This is from the Destinations of Leavers from Higher Education Survey, based on responses from graduates who studied the same subject area here.

It offers a snapshot of what grads went on to do six months later, what they were earning on average, and whether they felt their degree helped them obtain a 'graduate role'. We calculate a mean rating to indicate if this is high, medium or low compared to other universities.

Have a question about this info? Learn more here

Graduate field commentary:

The Higher Education Careers Services Unit have provided some further context for all graduates in this subject area, including details that numbers alone might not show

Have a question about this info? Learn more here

The Longitudinal Educational Outcomes dataset combines HRMC earnings data with student records from the Higher Education Statistics Agency.

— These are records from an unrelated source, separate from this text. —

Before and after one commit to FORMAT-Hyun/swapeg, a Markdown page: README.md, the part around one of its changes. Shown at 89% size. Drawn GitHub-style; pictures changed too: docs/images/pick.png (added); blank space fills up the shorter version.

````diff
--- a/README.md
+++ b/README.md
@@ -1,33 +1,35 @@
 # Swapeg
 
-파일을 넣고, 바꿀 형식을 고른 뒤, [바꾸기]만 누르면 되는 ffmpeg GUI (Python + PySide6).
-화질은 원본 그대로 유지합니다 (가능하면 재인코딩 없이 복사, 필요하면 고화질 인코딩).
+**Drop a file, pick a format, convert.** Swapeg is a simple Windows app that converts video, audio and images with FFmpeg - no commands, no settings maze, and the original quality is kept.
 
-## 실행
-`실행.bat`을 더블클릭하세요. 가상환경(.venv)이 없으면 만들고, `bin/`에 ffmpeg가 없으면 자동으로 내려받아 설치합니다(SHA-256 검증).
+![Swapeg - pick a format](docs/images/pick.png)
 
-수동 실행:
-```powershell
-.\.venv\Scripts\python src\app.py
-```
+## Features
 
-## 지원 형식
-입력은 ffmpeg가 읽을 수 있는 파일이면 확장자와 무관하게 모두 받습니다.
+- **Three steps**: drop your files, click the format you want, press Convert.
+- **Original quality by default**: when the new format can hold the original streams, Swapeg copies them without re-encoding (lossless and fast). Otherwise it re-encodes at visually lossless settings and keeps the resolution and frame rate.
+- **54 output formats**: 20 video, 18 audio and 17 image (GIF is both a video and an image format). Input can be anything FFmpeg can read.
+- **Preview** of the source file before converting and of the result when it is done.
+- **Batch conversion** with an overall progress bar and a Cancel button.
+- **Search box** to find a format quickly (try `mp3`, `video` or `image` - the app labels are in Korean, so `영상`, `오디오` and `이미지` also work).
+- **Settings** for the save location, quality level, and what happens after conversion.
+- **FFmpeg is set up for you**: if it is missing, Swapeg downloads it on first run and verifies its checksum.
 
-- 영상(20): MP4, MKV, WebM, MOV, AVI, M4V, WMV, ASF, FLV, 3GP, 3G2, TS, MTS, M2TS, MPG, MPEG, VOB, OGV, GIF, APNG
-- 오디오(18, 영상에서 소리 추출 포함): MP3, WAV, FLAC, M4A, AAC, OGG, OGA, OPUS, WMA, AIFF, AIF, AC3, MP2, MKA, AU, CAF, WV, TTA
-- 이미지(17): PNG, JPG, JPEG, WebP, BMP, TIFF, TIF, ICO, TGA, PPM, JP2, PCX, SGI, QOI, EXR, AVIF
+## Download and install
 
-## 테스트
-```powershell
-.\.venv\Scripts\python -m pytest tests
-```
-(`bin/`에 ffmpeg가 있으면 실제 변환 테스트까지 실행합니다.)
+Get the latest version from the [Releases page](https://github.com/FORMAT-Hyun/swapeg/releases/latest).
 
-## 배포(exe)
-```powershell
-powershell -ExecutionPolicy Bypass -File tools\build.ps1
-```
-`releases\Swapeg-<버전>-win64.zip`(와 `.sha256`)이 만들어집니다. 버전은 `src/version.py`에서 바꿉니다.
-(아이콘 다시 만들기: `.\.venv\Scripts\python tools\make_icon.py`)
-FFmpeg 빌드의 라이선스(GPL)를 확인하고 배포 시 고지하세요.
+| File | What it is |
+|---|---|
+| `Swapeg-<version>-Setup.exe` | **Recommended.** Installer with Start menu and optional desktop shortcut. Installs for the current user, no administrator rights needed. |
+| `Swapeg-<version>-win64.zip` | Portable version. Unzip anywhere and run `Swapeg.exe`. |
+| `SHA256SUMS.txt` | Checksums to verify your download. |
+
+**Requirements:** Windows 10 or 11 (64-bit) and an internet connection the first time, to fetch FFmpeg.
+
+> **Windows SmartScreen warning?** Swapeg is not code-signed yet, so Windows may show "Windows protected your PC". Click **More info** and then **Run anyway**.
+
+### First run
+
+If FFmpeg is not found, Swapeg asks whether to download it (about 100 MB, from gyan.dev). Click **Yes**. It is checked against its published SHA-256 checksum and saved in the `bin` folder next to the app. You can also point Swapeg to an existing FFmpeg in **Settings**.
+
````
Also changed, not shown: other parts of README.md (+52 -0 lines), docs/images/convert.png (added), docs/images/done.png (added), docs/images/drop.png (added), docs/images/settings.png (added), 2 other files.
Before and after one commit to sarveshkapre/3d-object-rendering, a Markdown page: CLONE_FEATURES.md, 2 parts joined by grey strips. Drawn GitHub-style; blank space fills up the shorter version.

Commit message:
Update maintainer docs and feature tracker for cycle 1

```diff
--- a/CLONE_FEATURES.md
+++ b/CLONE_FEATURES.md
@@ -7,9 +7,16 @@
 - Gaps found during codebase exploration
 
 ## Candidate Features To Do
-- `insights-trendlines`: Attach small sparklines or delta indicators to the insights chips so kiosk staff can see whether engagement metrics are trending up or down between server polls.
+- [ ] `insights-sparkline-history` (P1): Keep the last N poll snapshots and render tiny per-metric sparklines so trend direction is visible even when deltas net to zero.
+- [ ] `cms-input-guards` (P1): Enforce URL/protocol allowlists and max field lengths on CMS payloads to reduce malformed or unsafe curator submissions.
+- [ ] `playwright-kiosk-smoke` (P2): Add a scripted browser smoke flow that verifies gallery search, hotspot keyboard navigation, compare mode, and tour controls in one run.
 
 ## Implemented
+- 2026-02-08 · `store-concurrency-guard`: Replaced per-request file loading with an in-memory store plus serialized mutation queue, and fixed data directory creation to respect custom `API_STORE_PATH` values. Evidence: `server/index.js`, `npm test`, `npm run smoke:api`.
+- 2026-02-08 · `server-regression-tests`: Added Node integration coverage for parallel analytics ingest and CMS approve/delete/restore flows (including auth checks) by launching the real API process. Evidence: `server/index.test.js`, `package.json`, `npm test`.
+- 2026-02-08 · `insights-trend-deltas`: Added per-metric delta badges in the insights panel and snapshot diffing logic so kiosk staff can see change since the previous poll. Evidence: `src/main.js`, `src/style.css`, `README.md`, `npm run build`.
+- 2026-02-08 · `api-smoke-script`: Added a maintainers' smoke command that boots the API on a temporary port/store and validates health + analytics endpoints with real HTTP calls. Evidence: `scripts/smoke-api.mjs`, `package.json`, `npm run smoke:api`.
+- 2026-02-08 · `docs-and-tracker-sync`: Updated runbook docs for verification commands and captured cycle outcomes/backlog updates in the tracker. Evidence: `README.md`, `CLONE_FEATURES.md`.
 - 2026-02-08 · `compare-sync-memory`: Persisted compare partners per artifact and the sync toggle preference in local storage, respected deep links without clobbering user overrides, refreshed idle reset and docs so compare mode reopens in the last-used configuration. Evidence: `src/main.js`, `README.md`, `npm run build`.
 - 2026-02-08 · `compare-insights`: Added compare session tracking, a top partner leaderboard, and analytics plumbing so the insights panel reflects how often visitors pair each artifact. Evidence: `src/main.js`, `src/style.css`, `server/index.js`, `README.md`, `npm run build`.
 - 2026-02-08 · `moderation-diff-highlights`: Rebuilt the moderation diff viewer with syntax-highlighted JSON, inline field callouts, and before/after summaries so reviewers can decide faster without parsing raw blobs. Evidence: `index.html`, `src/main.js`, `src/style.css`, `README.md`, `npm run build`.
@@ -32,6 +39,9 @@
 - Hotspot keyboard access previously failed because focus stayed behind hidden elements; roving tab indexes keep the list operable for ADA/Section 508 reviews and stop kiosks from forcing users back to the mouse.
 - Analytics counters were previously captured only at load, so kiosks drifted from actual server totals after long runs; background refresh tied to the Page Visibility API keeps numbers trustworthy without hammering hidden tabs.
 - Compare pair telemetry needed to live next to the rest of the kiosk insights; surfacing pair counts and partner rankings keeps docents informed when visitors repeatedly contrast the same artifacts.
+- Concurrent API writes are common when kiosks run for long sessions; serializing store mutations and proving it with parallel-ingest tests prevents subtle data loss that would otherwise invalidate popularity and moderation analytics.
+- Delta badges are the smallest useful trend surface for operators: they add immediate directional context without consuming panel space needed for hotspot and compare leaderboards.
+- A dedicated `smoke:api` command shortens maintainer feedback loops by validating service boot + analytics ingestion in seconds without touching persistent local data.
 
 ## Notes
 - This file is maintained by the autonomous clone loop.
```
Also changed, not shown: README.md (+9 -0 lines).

While there are lots of factors at play when it comes to your future earnings, use this as a rough timeline of what graduates in this subject area were earning on average one, three and five years later. Can you see a steady increase in salary, or did grads need some experience under their belt before seeing a nice bump up in their pay packet?

Have a question about this info? Learn more here